- When creating image posts, upload a single image. Thought leader ads do not accept post with multiple images.
- Engagement and CTR are important metrics, but look at other, more important ones too. E.g. check the growth in the followers' rates and direct messages to the person whose posts you use. This is where the real impact of this campaign will be most visible.
Bonus tip: use Sales Navigator to track your paid ads performance
Oh boy…if you haven’t heard of this one already, you’re in for a treat!
Buyer intent reporting within LinkedIn's Sales Navigator tool is a game-changer for further assessment of the impact of your paid social campaigns. It allows you to track how intent changed during the time campaign’s run.

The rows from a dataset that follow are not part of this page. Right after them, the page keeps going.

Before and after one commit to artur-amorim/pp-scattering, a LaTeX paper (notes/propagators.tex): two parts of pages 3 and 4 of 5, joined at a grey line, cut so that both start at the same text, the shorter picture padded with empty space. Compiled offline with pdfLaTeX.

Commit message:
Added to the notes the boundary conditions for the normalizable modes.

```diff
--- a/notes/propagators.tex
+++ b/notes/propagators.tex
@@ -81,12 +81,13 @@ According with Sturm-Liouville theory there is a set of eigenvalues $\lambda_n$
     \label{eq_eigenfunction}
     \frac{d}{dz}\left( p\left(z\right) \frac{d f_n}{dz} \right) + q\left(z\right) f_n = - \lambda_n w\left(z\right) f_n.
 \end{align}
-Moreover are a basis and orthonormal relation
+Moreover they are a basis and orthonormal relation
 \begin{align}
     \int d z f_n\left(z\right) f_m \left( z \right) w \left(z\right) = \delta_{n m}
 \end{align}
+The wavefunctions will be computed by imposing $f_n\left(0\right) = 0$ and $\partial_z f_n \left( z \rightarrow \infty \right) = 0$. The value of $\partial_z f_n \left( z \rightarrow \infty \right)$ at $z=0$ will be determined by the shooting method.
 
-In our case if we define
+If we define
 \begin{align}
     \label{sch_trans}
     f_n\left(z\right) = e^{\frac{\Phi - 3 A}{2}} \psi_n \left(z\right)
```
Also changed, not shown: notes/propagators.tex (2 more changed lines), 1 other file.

To generate this report, we grabbed all 33 companies that we were targeting via Campaign Manager and uploaded them as an account list directly to Sales Navigator. We did that just before starting the campaign, then monitored the buyer intent changes throughout the time the campaign ran.
Our result? The buyer intent of 30% of the targeted companies increased during this period, providing our sales team with crucial information on which companies might be closer to having a conversation with us.
Since this was the first time we’d done this kind of tracking, this number will now become a benchmark metric for us to improve on moving forward.
Finally, one of the greatest discoveries during this process was that Sales Navigator’s buyer intent report gave us more information regarding specific engagement with your ads than the Campaign Manager.
Just take a look at this.
This dashboard allows us to see current buyer intent per company. If you take note of this at the beginning of running the campaign, you can track the changes in intent giving valuable information to your sales team to understand when would be a good time for them to engage with a specific company.
But there is more that this tool can do. Campaign Manager tells us how many clicks we get from a specific campaign that’s running, but we can’t see a breakdown of this per job function from a specific company.
Not a problem for Sales Navigator. We get all that info even with small audiences! Analysis of this kind of data helped us understand specific job functions from specific companies that were interacting with our ads. You don’t see the actual name, but a simple LinkedIn search could help you narrow this list significantly.
SummaryLinkedIn’s new thought leader ads offer an unprecedented opportunity to promote content from your most trusted and knowledgeable subject matter experts – your employees.
To get the most out of this option, keep it casual. A formal, overly polished corporate style won’t resonate with your audience as highly.
Using the ads to boost employees’ posts that performed well gives you social proof that makes people more likely to want to engage with that content, too.
Engagement isn’t the only metric to look at, though. Consider if the post has resulted in an increase in followers or DMs for that thought leader. These will help you determine how well the content resonates with your audience.
And don’t forget to check Sales Navigator for more in-depth information on how your campaign impacted the buyer intent from specific companies and the types of people who engaged with your ad.
If you’d like help developing your thought leadership program, get in touch today to find out how we can help.